OFFSHORE MEASUREMENTS OF CO 2 PLUMES The stability, precision and robustness of the system allows for measurement of CO 2 concentrations in remote locations and to track down plumes from ships, industries or bushfires. As an example, the Spectronus aided University of Wollongong scientists on-board the SS Southern Surveyor to chase CO 2 and other trace gas plumes from different sources as they circumnavigate Australia (Figure 7). Figure 8 (below). Time series of (a) CO2 and δ13C in CO2 and (b) CH4 and N2O during a 3-week campaign at the OzFlux tower site near Tumbarumba, SE Australia, November 2006. Seven-point vertical profiles of each species from 2-70m were measured every 30 min, colours represent measrements at heights above the surface shown in the legend. The top of the forest canopy is approx. 40m above the surface.
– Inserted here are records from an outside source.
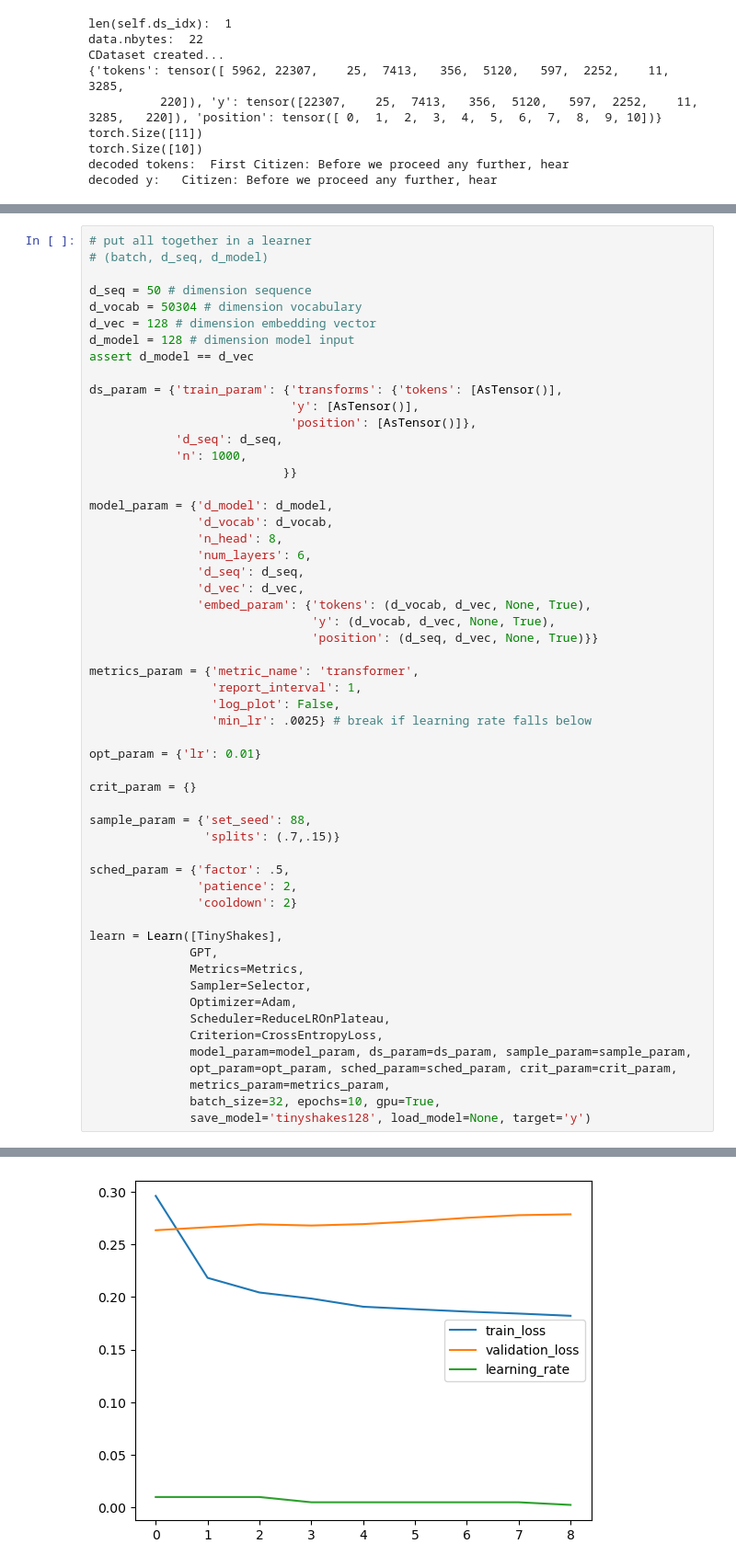
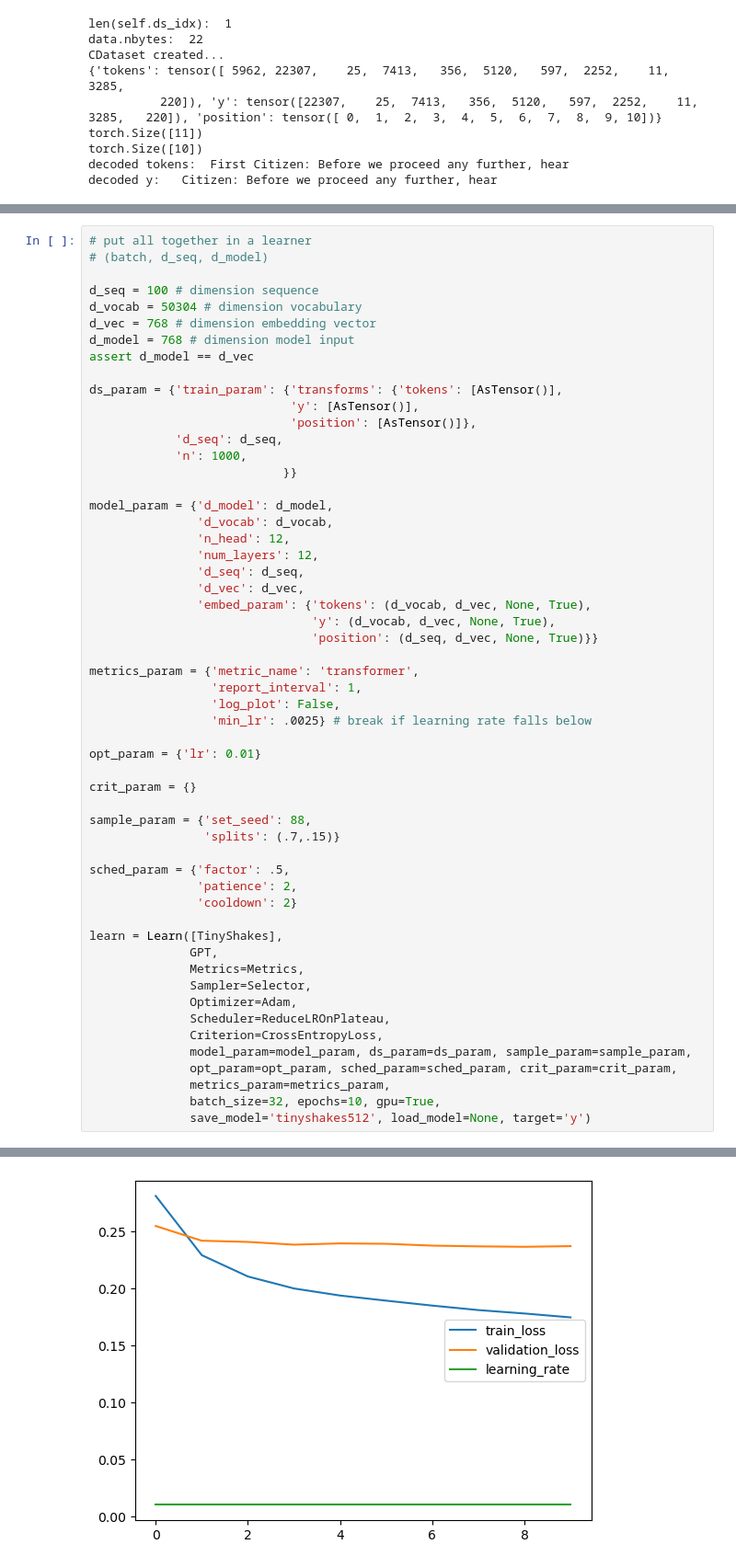
Before and after one commit to icanswim/gpt, a Jupyter notebook: experiment.ipynb, the cells around one changed output, grey strips where cells are left out. Shown: that part at 92% size. Drawn from its saved outputs; the diff is of its cells as text.

```diff
--- a/experiment.ipynb
+++ b/experiment.ipynb
@@ -145,10 +145,10 @@ loss:  tensor(10.8263, grad_fn=<NllLossBackward0>)
 # put all together in a learner
 # (batch, d_seq, d_model)
 
-d_seq = 50 # dimension sequence
+d_seq = 100 # dimension sequence
 d_vocab = 50304 # dimension vocabulary
-d_vec = 128 # dimension embedding vector
-d_model = 128 # dimension model input
+d_vec = 768 # dimension embedding vector
+d_model = 768 # dimension model input
 assert d_model == d_vec
 
 ds_param = {'train_param': {'transforms': {'tokens': [AsTensor()],
@@ -160,8 +160,8 @@ ds_param = {'train_param': {'transforms': {'tokens': [AsTensor()],
 
 model_param = {'d_model': d_model,
                'd_vocab': d_vocab,
-               'n_head': 8,
-               'num_layers': 6,
+               'n_head': 12,
+               'num_layers': 12,
                'd_seq': d_seq,
                'd_vec': d_vec,
                'embed_param': {'tokens': (d_vocab, d_vec, None, True),
@@ -195,7 +195,7 @@ learn = Learn([TinyShakes],
               opt_param=opt_param, sched_param=sched_param, crit_param=crit_param,
               metrics_param=metrics_param,
               batch_size=32, epochs=10, gpu=True,
-              save_model='tinyshakes128', load_model=None, target='y')
+              save_model='tinyshakes512', load_model=None, target='y')
 # %% [output]
 tinyshakes.txt loaded from saved file in ../gpt/data/
 tokens loaded from file ./data/tinyshakes_stripped_encoded.bin
@@ -217 +217 @@ test loss: 0.2756990045309067
-[figure, old version]
+[figure, new version]
```
Also changed, not shown: parts of 3 cells of this notebook.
Griffith, D. W. T., Deutscher, N. M., Caldow, C. G. R., Kettlewell, G., Riggenbach, M., and Hammer, S.: A Fourier transform infrared trace gas analyser for atmospheric applications, Atmos. Meas. Tech., 5, 2481-2498, 10.5194/amtd-5-3717-2012, 2012. TALL TOWER MEASUREMENTS Tall tower measurements help to broaden the knowledge on regional background pollution by measuring above the surface layer. Vertical profiles of trace gases and isotopic fractionation can also help in understanding C and H 2 O exchange. Using our manifold that staggers the measurements, differences in gas concentrations can be obtained between air parcels at different heights. Figure 7. Ship measurements of CO 2 plumes. Image supplied courtesy of University of Wollongong.
CO 2 , δ 13 C & TRACE GAS VARIATIONS One of the most important uses of δ 13 C measurements is in determining the strength of the different biosphere sinks. Since about half of the carbon dioxide we add to the atmosphere each year is absorbed into various sinks, it is important for future predictions to know where exactly that carbon dioxide goes. Figure 9. Trace gas variations in limestone caves. (Courtesy of Stephen Parkes, University of Wollongong, “The application of FTIR spectroscopy measuring stable isotopes of liquid water and water vapour: application to understanding speleothem growth”). Figure 9 shows a Spectronus involved in a preliminary study in a limestone cave in 2008. Annual growth layers in cave formations contain paleoclimatic information. The aim was to understand δ 13 C fractionation in speleothem layers, cave atmosphere and dripwaters. “ We purchased our Spectronus from ECOTECH in the fall of 2012 and installed the system at the U.S. Department of Energy (DOE) Atmospheric Radiation Measurement (ARM) facility located in the U.S. Southern Great Plain (SGP) in August 2013. Since then, the system has been performing well, and meeting our expectations. The deployment of a precise instrument for continuous measurement of CO 2 , CH 4 , CO, N 2 O mixing ratios, and 13 CO 2 isotopic ratios at the SGP 60 m tower, is opening up many new exciting research opportunities. S. Biraud, Lawrence Berkeley National Laboratory, USA. Figure 10. Isotopic ratios can help tracing sources using a Keeling plot. In this case, the intercept of the Keeling plot of δ 13 C vs 1 [CO 2 ] is -26.83 0.4‰, indicative of respiration from the dominant C3 plants in the forest. Griffith, D. W. T., Deutscher, N. M., Caldow, C. G. R., Kettlewell, G., Riggenbach, M., and Hammer, S.: A Fourier transform infrared trace gas analyser for atmospheric applications, Atmos. Meas. Tech., 5, 2481-2498, 10.5194/amtd-5-3717-2012, 2012. ecotech.com | 7